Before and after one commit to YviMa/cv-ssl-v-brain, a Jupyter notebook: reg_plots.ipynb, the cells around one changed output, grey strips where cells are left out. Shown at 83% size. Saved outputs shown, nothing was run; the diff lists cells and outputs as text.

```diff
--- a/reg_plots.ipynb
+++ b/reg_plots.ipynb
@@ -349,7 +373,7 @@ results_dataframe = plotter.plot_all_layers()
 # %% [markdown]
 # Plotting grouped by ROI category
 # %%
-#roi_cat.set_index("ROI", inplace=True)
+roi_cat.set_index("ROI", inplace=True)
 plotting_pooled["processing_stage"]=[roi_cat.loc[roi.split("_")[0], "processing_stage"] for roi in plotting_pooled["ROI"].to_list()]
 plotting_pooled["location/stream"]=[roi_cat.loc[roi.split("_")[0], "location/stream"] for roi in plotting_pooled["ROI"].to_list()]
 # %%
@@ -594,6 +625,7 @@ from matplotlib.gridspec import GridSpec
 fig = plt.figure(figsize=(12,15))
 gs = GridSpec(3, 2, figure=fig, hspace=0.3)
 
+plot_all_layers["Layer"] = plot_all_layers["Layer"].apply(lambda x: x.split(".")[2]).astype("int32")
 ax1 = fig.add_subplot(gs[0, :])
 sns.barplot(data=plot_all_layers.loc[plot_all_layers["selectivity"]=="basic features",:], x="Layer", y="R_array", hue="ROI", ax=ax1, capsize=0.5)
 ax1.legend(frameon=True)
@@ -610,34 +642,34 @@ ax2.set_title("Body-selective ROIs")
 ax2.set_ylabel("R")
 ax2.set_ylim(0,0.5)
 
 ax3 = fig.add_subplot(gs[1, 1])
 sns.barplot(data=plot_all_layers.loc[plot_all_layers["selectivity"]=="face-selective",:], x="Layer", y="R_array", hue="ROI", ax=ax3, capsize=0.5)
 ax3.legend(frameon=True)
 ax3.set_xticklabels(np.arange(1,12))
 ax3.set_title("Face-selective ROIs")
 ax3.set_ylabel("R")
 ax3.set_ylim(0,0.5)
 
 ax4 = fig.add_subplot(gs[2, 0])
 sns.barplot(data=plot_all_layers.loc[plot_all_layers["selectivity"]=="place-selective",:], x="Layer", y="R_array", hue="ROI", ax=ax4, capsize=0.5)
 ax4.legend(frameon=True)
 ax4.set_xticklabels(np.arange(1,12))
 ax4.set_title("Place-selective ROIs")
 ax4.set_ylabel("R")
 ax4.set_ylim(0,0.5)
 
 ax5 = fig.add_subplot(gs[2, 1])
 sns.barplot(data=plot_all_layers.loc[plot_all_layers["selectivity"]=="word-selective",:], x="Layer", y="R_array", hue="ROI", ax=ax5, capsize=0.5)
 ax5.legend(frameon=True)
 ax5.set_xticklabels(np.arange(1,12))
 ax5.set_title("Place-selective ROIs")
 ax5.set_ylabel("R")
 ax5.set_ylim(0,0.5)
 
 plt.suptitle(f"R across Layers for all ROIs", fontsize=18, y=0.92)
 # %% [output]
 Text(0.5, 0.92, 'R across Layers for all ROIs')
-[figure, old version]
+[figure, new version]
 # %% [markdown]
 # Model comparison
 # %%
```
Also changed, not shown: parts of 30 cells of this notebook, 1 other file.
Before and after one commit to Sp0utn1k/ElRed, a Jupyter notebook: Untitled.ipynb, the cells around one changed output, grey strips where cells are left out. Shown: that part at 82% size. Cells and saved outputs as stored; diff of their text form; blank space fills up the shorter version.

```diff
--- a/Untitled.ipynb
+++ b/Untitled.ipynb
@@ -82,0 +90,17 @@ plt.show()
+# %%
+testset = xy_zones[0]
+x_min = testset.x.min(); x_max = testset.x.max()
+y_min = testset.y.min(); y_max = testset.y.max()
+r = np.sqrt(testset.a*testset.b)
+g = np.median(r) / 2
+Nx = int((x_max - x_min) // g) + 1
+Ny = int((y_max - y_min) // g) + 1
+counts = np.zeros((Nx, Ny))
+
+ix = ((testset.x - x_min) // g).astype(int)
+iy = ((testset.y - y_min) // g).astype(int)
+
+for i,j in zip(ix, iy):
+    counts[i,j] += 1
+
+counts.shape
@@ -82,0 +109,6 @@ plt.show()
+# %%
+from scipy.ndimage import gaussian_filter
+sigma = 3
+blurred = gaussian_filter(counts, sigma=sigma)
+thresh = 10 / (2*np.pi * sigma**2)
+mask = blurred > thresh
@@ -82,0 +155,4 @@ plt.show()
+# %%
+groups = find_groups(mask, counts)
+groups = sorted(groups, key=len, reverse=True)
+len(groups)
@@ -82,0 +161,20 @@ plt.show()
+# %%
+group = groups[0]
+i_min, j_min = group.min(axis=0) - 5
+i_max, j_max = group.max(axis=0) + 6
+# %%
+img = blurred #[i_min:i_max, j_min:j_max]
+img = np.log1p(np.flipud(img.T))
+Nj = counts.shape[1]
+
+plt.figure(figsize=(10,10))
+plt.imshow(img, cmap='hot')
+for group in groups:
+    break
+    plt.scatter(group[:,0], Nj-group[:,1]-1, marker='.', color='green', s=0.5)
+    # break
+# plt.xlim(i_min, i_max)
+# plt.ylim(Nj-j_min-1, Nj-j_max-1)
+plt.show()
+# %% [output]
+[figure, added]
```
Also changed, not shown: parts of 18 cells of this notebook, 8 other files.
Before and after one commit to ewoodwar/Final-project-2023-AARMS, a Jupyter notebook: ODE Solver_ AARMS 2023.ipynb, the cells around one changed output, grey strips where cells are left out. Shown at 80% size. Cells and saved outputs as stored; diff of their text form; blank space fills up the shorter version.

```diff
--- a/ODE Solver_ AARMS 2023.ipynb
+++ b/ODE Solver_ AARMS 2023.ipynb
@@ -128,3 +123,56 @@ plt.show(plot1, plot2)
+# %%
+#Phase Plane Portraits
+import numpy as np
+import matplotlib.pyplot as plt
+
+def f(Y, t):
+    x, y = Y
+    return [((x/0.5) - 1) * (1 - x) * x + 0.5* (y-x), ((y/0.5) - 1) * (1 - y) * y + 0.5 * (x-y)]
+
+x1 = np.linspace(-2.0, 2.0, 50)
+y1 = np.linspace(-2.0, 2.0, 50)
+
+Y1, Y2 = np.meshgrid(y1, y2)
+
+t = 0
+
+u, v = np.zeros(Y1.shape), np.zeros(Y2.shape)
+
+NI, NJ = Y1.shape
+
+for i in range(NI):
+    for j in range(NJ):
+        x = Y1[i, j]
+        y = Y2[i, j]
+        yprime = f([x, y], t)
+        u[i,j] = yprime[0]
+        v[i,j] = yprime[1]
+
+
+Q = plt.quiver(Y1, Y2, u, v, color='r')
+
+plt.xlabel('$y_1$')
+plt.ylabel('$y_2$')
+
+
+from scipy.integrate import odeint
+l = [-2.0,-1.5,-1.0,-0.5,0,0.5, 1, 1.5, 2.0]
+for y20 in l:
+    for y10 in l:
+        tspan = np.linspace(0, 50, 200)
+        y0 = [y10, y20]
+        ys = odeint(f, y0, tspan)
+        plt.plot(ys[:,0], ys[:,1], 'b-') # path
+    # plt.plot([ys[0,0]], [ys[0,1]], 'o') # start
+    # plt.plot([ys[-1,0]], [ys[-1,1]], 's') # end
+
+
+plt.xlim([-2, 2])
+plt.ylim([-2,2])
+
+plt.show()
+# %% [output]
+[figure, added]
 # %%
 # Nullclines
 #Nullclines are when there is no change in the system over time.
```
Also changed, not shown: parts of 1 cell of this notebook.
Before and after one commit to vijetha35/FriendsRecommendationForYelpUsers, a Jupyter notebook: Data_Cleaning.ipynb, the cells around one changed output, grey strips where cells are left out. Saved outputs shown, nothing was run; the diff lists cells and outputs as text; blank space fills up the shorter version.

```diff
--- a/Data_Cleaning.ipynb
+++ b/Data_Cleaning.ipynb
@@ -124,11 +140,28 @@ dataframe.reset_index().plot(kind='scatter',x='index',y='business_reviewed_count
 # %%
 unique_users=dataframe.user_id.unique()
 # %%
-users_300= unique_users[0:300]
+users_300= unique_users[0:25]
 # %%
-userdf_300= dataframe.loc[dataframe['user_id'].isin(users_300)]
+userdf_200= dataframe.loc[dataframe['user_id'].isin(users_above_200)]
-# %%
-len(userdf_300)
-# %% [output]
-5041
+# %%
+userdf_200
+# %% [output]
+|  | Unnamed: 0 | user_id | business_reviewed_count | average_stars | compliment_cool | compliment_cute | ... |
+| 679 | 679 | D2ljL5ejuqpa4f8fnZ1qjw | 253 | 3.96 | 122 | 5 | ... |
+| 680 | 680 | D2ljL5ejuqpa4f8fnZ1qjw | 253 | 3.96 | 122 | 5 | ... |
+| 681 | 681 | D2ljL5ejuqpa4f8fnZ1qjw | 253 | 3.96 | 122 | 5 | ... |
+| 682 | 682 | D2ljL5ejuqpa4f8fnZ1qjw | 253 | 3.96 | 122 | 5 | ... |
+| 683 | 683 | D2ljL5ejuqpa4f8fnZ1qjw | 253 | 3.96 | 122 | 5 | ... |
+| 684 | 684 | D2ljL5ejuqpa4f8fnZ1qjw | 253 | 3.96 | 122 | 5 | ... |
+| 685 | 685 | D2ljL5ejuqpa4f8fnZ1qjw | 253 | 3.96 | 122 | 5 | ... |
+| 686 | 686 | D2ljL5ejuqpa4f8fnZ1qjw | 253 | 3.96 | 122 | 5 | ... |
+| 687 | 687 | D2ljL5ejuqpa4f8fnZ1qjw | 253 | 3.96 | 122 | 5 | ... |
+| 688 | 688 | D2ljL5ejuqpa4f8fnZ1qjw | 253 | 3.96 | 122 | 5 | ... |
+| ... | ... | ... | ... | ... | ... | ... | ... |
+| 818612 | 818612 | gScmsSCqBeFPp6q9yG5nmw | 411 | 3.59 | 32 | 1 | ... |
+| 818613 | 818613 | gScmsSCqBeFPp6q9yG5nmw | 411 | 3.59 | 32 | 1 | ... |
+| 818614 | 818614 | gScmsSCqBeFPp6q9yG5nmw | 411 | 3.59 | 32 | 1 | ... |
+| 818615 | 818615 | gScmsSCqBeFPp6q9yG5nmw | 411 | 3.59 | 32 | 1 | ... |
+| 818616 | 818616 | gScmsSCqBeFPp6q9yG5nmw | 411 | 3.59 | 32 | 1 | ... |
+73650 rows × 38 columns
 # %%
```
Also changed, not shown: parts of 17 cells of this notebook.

**Requirement**:
From the records above, state how many lines contain the word "selective", and leave out everything else.

**Answer for this exercise**:
7